Municipalities cannot use inspection ordinances as a way to generate income for the community. The fees charged for a municipal inspection should cover the administrative costs with running the program, but should not create a profit for the city.

Property Registration or Landlord Licensure Mechanisms

Property registration or landlord licensure mechanisms are typically used when rental property is required to be inspected. Registrations may require the name of the tenant or landlord in addition to a contact number for each. Cities should be encouraged not to seek too much personal information from a tenant or landlord such as birthdates, license plate or social security numbers.

Inspection Checklists

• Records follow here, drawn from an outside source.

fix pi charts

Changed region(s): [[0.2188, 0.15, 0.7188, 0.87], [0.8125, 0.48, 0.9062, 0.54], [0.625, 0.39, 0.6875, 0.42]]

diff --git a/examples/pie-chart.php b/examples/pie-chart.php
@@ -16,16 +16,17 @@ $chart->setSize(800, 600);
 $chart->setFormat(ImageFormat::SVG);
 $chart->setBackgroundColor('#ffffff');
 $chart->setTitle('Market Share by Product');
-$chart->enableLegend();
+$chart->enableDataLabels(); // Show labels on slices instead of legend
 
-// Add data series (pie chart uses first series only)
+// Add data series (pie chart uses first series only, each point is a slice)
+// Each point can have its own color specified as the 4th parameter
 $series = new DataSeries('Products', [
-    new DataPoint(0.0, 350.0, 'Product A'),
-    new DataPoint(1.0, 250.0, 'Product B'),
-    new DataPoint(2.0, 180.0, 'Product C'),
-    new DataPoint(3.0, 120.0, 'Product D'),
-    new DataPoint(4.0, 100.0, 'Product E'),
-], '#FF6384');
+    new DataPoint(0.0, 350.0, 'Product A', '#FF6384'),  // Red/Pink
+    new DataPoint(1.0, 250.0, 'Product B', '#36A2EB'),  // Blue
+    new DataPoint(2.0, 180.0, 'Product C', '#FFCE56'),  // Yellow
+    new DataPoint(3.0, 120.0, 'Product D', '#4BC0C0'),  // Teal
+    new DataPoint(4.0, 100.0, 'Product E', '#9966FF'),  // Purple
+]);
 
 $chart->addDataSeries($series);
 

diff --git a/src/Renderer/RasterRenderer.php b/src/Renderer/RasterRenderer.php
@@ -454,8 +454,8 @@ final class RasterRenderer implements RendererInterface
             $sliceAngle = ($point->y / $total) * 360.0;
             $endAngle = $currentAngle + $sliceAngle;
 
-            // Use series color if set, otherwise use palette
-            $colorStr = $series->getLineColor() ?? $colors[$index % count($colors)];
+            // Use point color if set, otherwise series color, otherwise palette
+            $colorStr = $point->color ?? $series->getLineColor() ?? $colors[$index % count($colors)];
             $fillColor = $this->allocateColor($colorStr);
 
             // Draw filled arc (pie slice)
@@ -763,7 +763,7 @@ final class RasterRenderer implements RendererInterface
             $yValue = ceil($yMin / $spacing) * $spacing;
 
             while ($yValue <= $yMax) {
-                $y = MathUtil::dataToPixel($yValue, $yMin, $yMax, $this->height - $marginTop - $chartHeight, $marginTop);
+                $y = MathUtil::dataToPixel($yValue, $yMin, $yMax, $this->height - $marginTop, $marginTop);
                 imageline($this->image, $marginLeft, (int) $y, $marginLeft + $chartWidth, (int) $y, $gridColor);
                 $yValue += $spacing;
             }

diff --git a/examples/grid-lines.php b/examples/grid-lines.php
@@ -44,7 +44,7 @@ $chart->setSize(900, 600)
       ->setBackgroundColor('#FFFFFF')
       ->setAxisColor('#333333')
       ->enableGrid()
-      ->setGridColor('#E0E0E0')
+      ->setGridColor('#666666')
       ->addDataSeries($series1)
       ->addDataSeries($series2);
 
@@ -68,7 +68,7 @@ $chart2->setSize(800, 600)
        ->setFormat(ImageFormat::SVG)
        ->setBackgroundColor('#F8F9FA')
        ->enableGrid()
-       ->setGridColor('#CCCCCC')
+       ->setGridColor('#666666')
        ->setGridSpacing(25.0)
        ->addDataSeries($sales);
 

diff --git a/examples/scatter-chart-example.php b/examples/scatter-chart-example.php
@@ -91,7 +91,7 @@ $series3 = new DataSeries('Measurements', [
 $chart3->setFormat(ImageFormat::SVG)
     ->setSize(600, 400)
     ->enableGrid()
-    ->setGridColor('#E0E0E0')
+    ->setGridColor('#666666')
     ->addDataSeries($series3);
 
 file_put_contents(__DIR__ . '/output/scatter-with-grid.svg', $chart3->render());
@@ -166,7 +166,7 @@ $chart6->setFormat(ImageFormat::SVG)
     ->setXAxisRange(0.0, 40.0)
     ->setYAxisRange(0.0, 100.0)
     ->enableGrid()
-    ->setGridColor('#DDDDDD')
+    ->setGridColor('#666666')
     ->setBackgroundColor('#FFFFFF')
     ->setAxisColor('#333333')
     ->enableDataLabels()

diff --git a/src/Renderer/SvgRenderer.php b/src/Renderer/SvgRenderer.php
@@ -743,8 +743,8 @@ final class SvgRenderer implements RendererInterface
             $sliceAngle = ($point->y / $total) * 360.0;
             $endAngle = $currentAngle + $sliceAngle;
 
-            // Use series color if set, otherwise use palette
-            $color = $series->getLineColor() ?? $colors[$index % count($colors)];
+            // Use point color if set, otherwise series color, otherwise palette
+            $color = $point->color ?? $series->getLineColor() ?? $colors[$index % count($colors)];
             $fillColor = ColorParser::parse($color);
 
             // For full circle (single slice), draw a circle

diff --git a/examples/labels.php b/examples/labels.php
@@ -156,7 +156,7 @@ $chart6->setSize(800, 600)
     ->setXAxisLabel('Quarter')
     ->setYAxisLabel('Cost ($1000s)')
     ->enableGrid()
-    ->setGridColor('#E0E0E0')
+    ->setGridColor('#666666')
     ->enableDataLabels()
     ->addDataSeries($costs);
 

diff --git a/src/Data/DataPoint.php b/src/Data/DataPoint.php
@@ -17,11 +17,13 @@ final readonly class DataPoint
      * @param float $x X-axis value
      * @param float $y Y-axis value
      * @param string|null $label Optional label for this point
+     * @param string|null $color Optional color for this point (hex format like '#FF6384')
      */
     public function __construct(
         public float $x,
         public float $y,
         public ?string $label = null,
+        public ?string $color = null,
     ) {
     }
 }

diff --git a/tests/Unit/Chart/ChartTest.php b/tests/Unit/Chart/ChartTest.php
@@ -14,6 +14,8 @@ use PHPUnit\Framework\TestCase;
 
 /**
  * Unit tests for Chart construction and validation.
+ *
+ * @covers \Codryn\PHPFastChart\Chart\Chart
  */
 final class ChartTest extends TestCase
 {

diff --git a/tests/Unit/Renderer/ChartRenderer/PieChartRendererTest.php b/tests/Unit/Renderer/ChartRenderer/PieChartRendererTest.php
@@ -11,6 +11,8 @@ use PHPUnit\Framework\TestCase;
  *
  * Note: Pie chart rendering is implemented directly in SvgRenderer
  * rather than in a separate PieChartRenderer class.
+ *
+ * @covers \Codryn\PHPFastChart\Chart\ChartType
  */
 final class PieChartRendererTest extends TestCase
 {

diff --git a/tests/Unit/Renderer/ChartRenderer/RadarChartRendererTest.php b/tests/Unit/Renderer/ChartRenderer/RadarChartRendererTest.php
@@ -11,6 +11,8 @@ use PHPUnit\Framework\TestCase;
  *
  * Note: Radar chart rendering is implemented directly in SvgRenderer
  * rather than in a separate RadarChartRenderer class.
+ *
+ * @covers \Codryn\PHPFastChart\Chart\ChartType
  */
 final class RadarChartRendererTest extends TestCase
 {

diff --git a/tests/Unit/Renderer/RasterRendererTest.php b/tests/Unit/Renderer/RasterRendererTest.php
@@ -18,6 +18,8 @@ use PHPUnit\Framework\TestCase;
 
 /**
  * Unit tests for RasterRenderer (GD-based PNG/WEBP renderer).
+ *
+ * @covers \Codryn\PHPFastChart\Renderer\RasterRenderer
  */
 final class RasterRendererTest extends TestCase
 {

Inspections can only include those items in a home that would prove to be hazardous to the health and safety of the occupant. Checklists assist the property owner in understanding what is expected of them and clearly states improvements the property may need.

Timely Delivery of Inspection Reports

Inspection reports should be submitted to the property owner within three to five working days of the inspection. A delay in receiving the inspection report could result in the loss of a tenant, or could possibly hold up the sale of a property.

Temporary Occupancy Permits

Temporary occupancy permits can be granted to an owner in the event the property does not pass inspection, but isn’t necessarily an immediate threat to the health or safety of the occupant. Temporary occupancy permits allow an occupant to inhabit the property while providing an extension of time to remedy problems.

“Zero Dollar Transfer Tax” as an Enforcement Mechanism

Some municipalities will use their home rule power to enact what has become known as a “zero dollar transfer tax.” This type of tax is not meant to generate revenue but is used as a way to ensure that the point-of-sale inspection requirements are completed–by prohibiting the transfer of the property. (If the transfer tax stamp is not issued, then the property’s transfer cannot be recorded.) IAR strongly believes that this enforcement mechanism (whether with a zero dollar transfer tax or any kind of transfer tax) is an unconstitutional violation of the property owners’ rights.

These are just a few examples of negotiations that can be made during the creation of an inspection program. There are other issues that may arise, but these items are simple to attain and help foster a streamlined inspection program that is simple for REALTORS®, homeowners and municipal governments.